One P-3C was converted to the UD4 interior and that aircraft was stripped and turned into a Special Mission aircraft. P-3C AIP: P-3C Update III with interior modification to add ASQ-222 mission computer, ASQ-78A/B acoustics system, APS-137 ISAR radar. P-3C CUP: P-3C with interior modification to convert UD2.5 to carry ASQ-227 mission computer and ASQ-78B acoustics suite.

Sunburn (Fuel song)

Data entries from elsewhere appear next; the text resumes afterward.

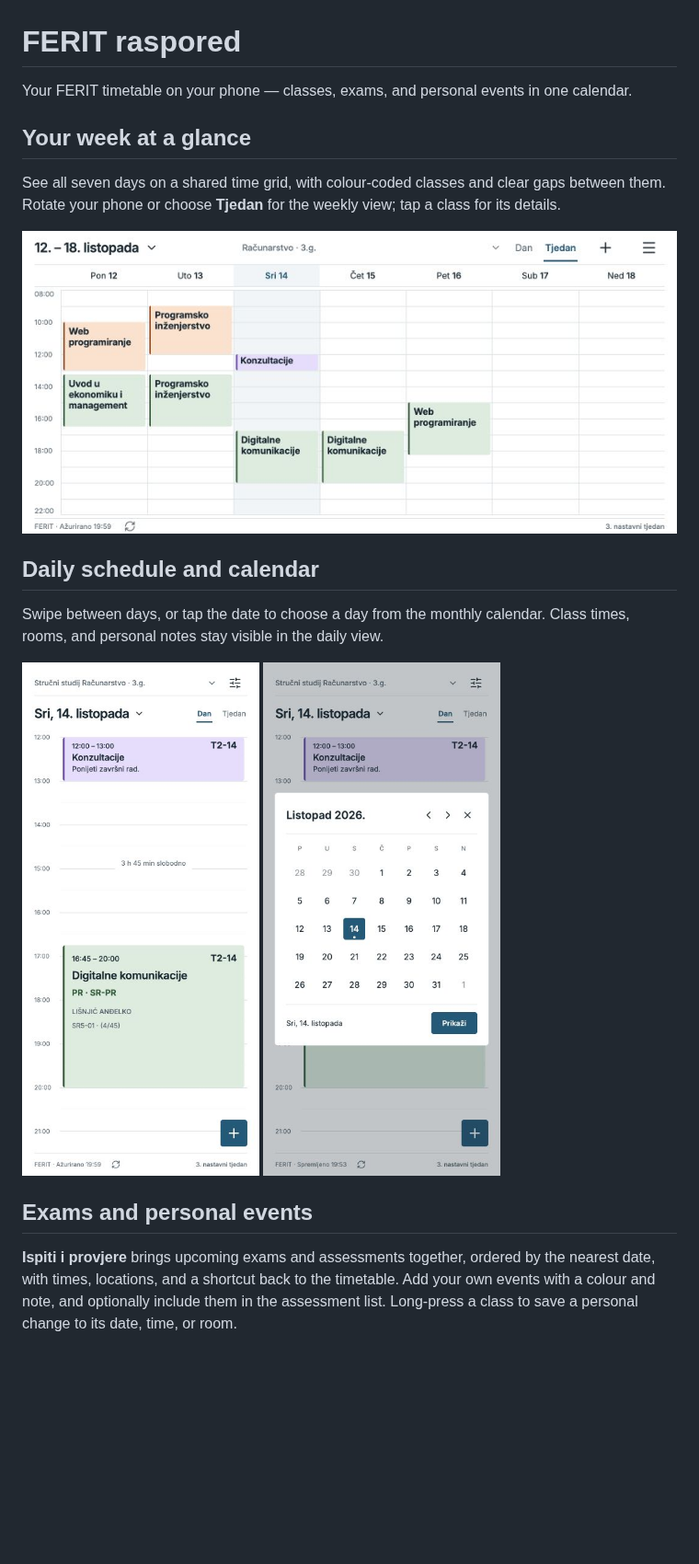
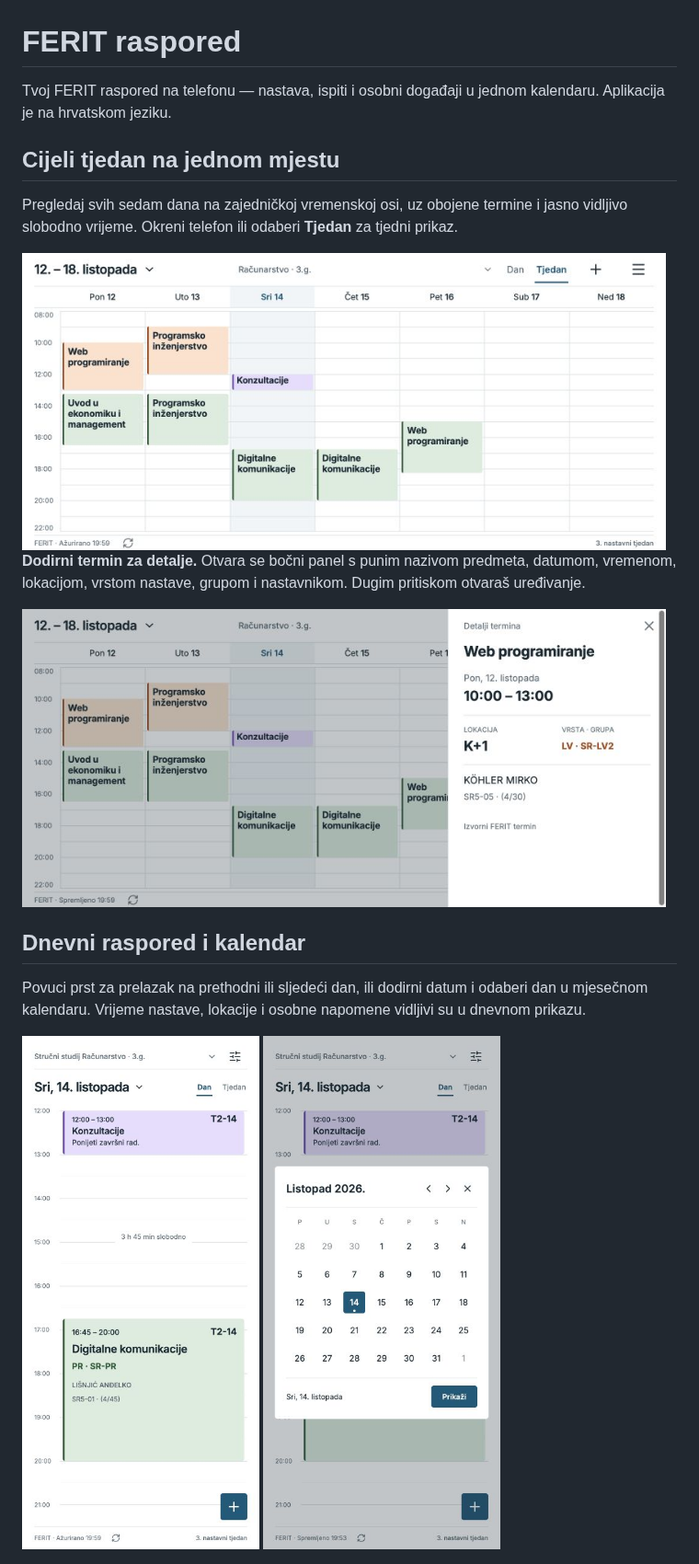
Before and after one commit to KTihana/FERIT-raspored, a Markdown page: README.md, the part around one of its changes. Shown at 92% size. Drawn GitHub-style; blank space fills up the shorter version.

```diff
--- a/README.md
+++ b/README.md
@@ -1,20 +1,20 @@
 # FERIT raspored
 
-Your FERIT timetable on your phone — classes, exams, and personal events in one calendar.
+Tvoj FERIT raspored na telefonu — nastava, ispiti i osobni događaji u jednom kalendaru. Aplikacija je na hrvatskom jeziku.
 
-## Your week at a glance
+## Cijeli tjedan na jednom mjestu
 
-See all seven days on a shared time grid, with colour-coded classes and clear gaps between them. Rotate your phone or choose **Tjedan** for the weekly view; tap a class for its details.
+Pregledaj svih sedam dana na zajedničkoj vremenskoj osi, uz obojene termine i jasno vidljivo slobodno vrijeme. Okreni telefon ili odaberi **Tjedan** za tjedni prikaz.
 
-<img src="docs/07-week.jpg" width="900" alt="Weekly calendar with classes, a personal event, and free time between sessions">
+<img src="docs/07-week.jpg" width="700" height="323" alt="Tjedni kalendar s nastavom, osobnim događajem i slobodnim vremenom između termina">
 
-## Daily schedule and calendar
+**Dodirni termin za detalje.** Otvara se bočni panel s punim nazivom predmeta, datumom, vremenom, lokacijom, vrstom nastave, grupom i nastavnikom. Dugim pritiskom otvaraš uređivanje.
 
-Swipe between days, or tap the date to choose a day from the monthly calendar. Class times, rooms, and personal notes stay visible in the daily view.
+<img src="docs/08-week-details.jpg" width="700" height="323" alt="Tjedni raspored nakon dodira termina, s otvorenim bočnim panelom za Web programiranje">
 
-<img src="docs/01-day.jpg" width="280" alt="Daily timetable with class times, rooms, and a personal consultation"> <img src="docs/15-calendar.jpg" width="280" alt="Monthly calendar for jumping to a specific date">
+## Dnevni raspored i kalendar
 
-## Exams and personal events
+Povuci prst za prelazak na prethodni ili sljedeći dan, ili dodirni datum i odaberi dan u mjesečnom kalendaru. Vrijeme nastave, lokacije i osobne napomene vidljivi su u dnevnom prikazu.
 
-**Ispiti i provjere** brings upcoming exams and assessments together, ordered by the nearest date, with times, locations, and a shortcut back to the timetable. Add your own events with a colour and note, and optionally include them in the assessment list. Long-press a class to save a personal change to its date, time, or room.
+<img src="docs/01-day.jpg" width="280" height="606" alt="Dnevni raspored s vremenima nastave, lokacijama i osobnim konzultacijama"> <img src="docs/15-calendar.jpg" width="280" height="606" alt="Mjesečni kalendar za odabir određenog datuma">
 
```
Also changed, not shown: other parts of README.md (+17 -13 lines), docs/19-upcoming-exams-full.png (added).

"Sunburn" is a song by American rock band Fuel. It was released in 1999 as the third single from their debut studio album Sunburn, it spent 9 weeks on the Billboard Alternative Songs chart in 1999. 31. The album version of the song was featured on the Scream 3 movie soundtrack Scream 3: The Album. A live acoustic version was featured on the charitable album Live in the X Lounge. "Sunburn" was released as second track on a double A-side maxi single "Shimmer / Sunburn" in Australia on May 7, 1999. It spent 29 weeks on Australian charts, reaching No. 16 in August 1999. Sunburn – 3:59 Sunburn – 4:23 Shimmer – 3:34 Sunburn – 4:25 Shimmer – 3:20 Sunday Girl – 3:16 Walk The Sky – 3:20 Fuel Shimmer / Sunburn Lyrics of this song at MetroLyrics